» The input

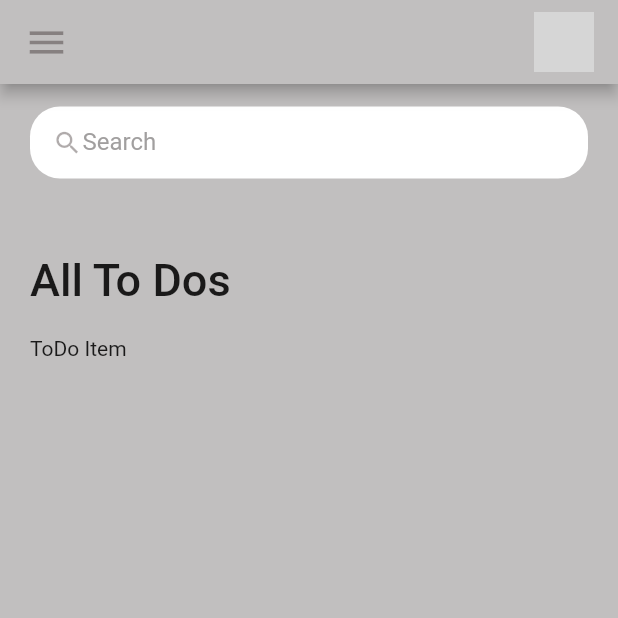
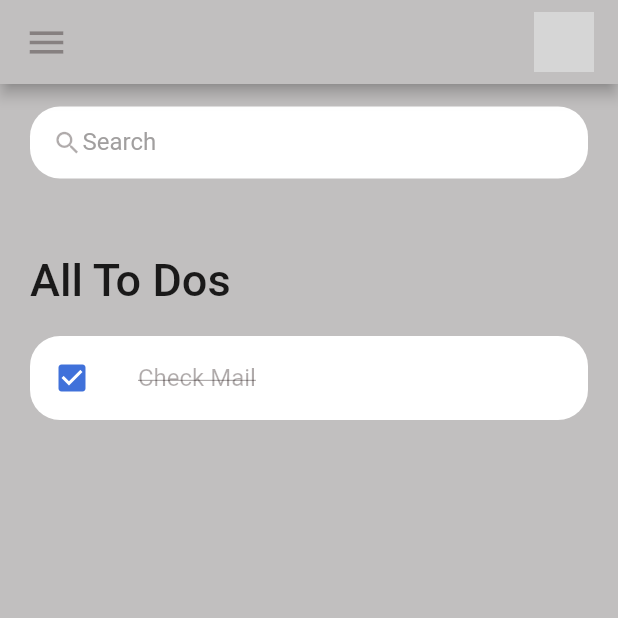
Before and after one commit to kirtijangid/To-Do_app, a Flutter app: the screen it shows after launch, on a phone screen of 412 x 824 dp, the top half of it. Run offline on Flutter 3.47's test engine with Material 2 defaults, Android fonts, the phone set to English and light mode, and no system bars; grey boxes are pictures that could not be loaded.

Commit message:
adding another container with a checkbox icon and text in it

```diff
--- a/lib/widgets/todo_item.dart
+++ b/lib/widgets/todo_item.dart
@@ -1,4 +1,5 @@
 import 'package:flutter/material.dart';
+import 'package:todo_app/constants/colors.dart';
 
 class ToDoItem extends StatelessWidget {
   const ToDoItem({super.key});
@@ -6,7 +7,23 @@ class ToDoItem extends StatelessWidget {
   @override
   Widget build(BuildContext context) {
     return Container(
-      child: Text('ToDo Item'),
-    );
+        child: ListTile(
+            onTap: () {},
+            shape: RoundedRectangleBorder(
+              borderRadius: BorderRadius.circular(20),
+            ),
+            tileColor: Colors.white,
+            leading: Icon(
+              Icons.check_box,
+              color: tdBlue,
+            ),
+            title: Text(
+              'Check Mail',
+              style: TextStyle(
+                fontSize: 16,
+                color: tdBlack,
+                decoration: TextDecoration.lineThrough,
+              ),
+            )));
   }
 }
```
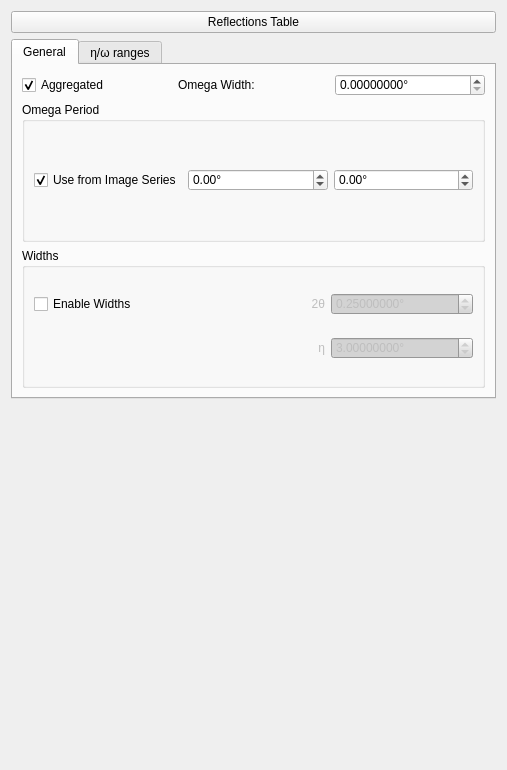
First picture: the form in hexrd/ui/resources/ui/rotation_series_overlay_editor.ui, repository HEXRD/hexrdgui, before the edit.
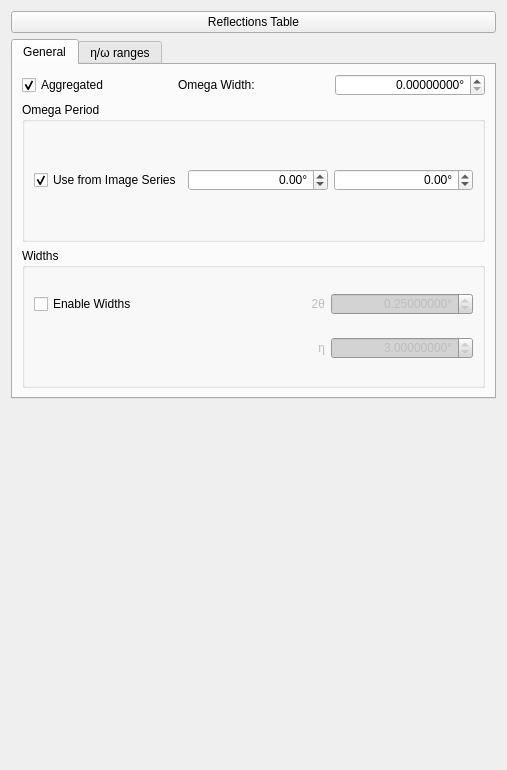
Second picture: the form after the edit. Custom widgets are drawn as their Qt base class.

Commit message:
Align right for spinboxes in overlay editors
This is to just be consistent. Before, we had some that were aligned
left, and some that were aligned right.

What changed in the file:
```diff
--- a/hexrd/ui/resources/ui/rotation_series_overlay_editor.ui
+++ b/hexrd/ui/resources/ui/rotation_series_overlay_editor.ui
@@ -78,6 +78,9 @@
             <property name="enabled">
              <bool>false</bool>
             </property>
+            <property name="alignment">
+             <set>Qt::AlignRight|Qt::AlignTrailing|Qt::AlignVCenter</set>
+            </property>
             <property name="keyboardTracking">
              <bool>false</bool>
             </property>
@@ -113,6 +116,9 @@
             <property name="enabled">
              <bool>false</bool>
             </property>
+            <property name="alignment">
+             <set>Qt::AlignRight|Qt::AlignTrailing|Qt::AlignVCenter</set>
+            </property>
             <property name="keyboardTracking">
              <bool>false</bool>
             </property>
@@ -171,6 +177,9 @@
           </item>
           <item>
            <widget class="ScientificDoubleSpinBox" name="omega_period_0">
+            <property name="alignment">
+             <set>Qt::AlignRight|Qt::AlignTrailing|Qt::AlignVCenter</set>
+            </property>
             <property name="keyboardTracking">
              <bool>false</bool>
             </property>
@@ -187,6 +196,9 @@
           </item>
           <item>
            <widget class="ScientificDoubleSpinBox" name="omega_period_1">
+            <property name="alignment">
+             <set>Qt::AlignRight|Qt::AlignTrailing|Qt::AlignVCenter</set>
+            </property>
             <property name="keyboardTracking">
              <bool>false</bool>
             </property>
@@ -225,6 +237,9 @@
          <property name="toolTip">
           <string>&lt;html&gt;&lt;head/&gt;&lt;body&gt;&lt;p&gt;The omega width is used primarily in two areas:&lt;/p&gt;&lt;p&gt;&lt;br/&gt;&lt;/p&gt;&lt;p&gt;1. As the omega tolerance for HEDM calibration&lt;/p&gt;&lt;p&gt;2. If the displayed image series is unaggregated, and this overlay is also unaggregated, the omega width is used to compute which spots to display on the currently displayed frame.&lt;/p&gt;&lt;/body&gt;&lt;/html&gt;</string>
          </property>
+         <property name="alignment">
+          <set>Qt::AlignRight|Qt::AlignTrailing|Qt::AlignVCenter</set>
+         </property>
          <property name="suffix">
           <string>°</string>
          </property>
```
The commit also changes 3 other files.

» Assignment
Every record above must be copied exactly; none of the pictures belong in the copy.

» Result of this exercise
Before and after one commit to kirtijangid/To-Do_app, a Flutter app: the screen it shows after launch, on a phone screen of 412 x 824 dp, the top half of it. Run offline on Flutter 3.47's test engine with Material 2 defaults, Android fonts, the phone set to English and light mode, and no system bars; grey boxes are pictures that could not be loaded.

Commit message:
adding another container with a checkbox icon and text in it

```diff
--- a/lib/widgets/todo_item.dart
+++ b/lib/widgets/todo_item.dart
@@ -1,4 +1,5 @@
 import 'package:flutter/material.dart';
+import 'package:todo_app/constants/colors.dart';
 
 class ToDoItem extends StatelessWidget {
   const ToDoItem({super.key});
@@ -6,7 +7,23 @@ class ToDoItem extends StatelessWidget {
   @override
   Widget build(BuildContext context) {
     return Container(
-      child: Text('ToDo Item'),
-    );
+        child: ListTile(
+            onTap: () {},
+            shape: RoundedRectangleBorder(
+              borderRadius: BorderRadius.circular(20),
+            ),
+            tileColor: Colors.white,
+            leading: Icon(
+              Icons.check_box,
+              color: tdBlue,
+            ),
+            title: Text(
+              'Check Mail',
+              style: TextStyle(
+                fontSize: 16,
+                color: tdBlack,
+                decoration: TextDecoration.lineThrough,
+              ),
+            )));
   }
 }
```
First picture: the form in hexrd/ui/resources/ui/rotation_series_overlay_editor.ui, repository HEXRD/hexrdgui, before the edit.
Second picture: the form after the edit. Custom widgets are drawn as their Qt base class.

Commit message:
Align right for spinboxes in overlay editors
This is to just be consistent. Before, we had some that were aligned
left, and some that were aligned right.

What changed in the file:
```diff
--- a/hexrd/ui/resources/ui/rotation_series_overlay_editor.ui
+++ b/hexrd/ui/resources/ui/rotation_series_overlay_editor.ui
@@ -78,6 +78,9 @@
             <property name="enabled">
              <bool>false</bool>
             </property>
+            <property name="alignment">
+             <set>Qt::AlignRight|Qt::AlignTrailing|Qt::AlignVCenter</set>
+            </property>
             <property name="keyboardTracking">
              <bool>false</bool>
             </property>
@@ -113,6 +116,9 @@
             <property name="enabled">
              <bool>false</bool>
             </property>
+            <property name="alignment">
+             <set>Qt::AlignRight|Qt::AlignTrailing|Qt::AlignVCenter</set>
+            </property>
             <property name="keyboardTracking">
              <bool>false</bool>
             </property>
@@ -171,6 +177,9 @@
           </item>
           <item>
            <widget class="ScientificDoubleSpinBox" name="omega_period_0">
+            <property name="alignment">
+             <set>Qt::AlignRight|Qt::AlignTrailing|Qt::AlignVCenter</set>
+            </property>
             <property name="keyboardTracking">
              <bool>false</bool>
             </property>
@@ -187,6 +196,9 @@
           </item>
           <item>
            <widget class="ScientificDoubleSpinBox" name="omega_period_1">
+            <property name="alignment">
+             <set>Qt::AlignRight|Qt::AlignTrailing|Qt::AlignVCenter</set>
+            </property>
             <property name="keyboardTracking">
              <bool>false</bool>
             </property>
@@ -225,6 +237,9 @@
          <property name="toolTip">
           <string>&lt;html&gt;&lt;head/&gt;&lt;body&gt;&lt;p&gt;The omega width is used primarily in two areas:&lt;/p&gt;&lt;p&gt;&lt;br/&gt;&lt;/p&gt;&lt;p&gt;1. As the omega tolerance for HEDM calibration&lt;/p&gt;&lt;p&gt;2. If the displayed image series is unaggregated, and this overlay is also unaggregated, the omega width is used to compute which spots to display on the currently displayed frame.&lt;/p&gt;&lt;/body&gt;&lt;/html&gt;</string>
          </property>
+         <property name="alignment">
+          <set>Qt::AlignRight|Qt::AlignTrailing|Qt::AlignVCenter</set>
+         </property>
          <property name="suffix">
           <string>°</string>
          </property>
```
The commit also changes 3 other files.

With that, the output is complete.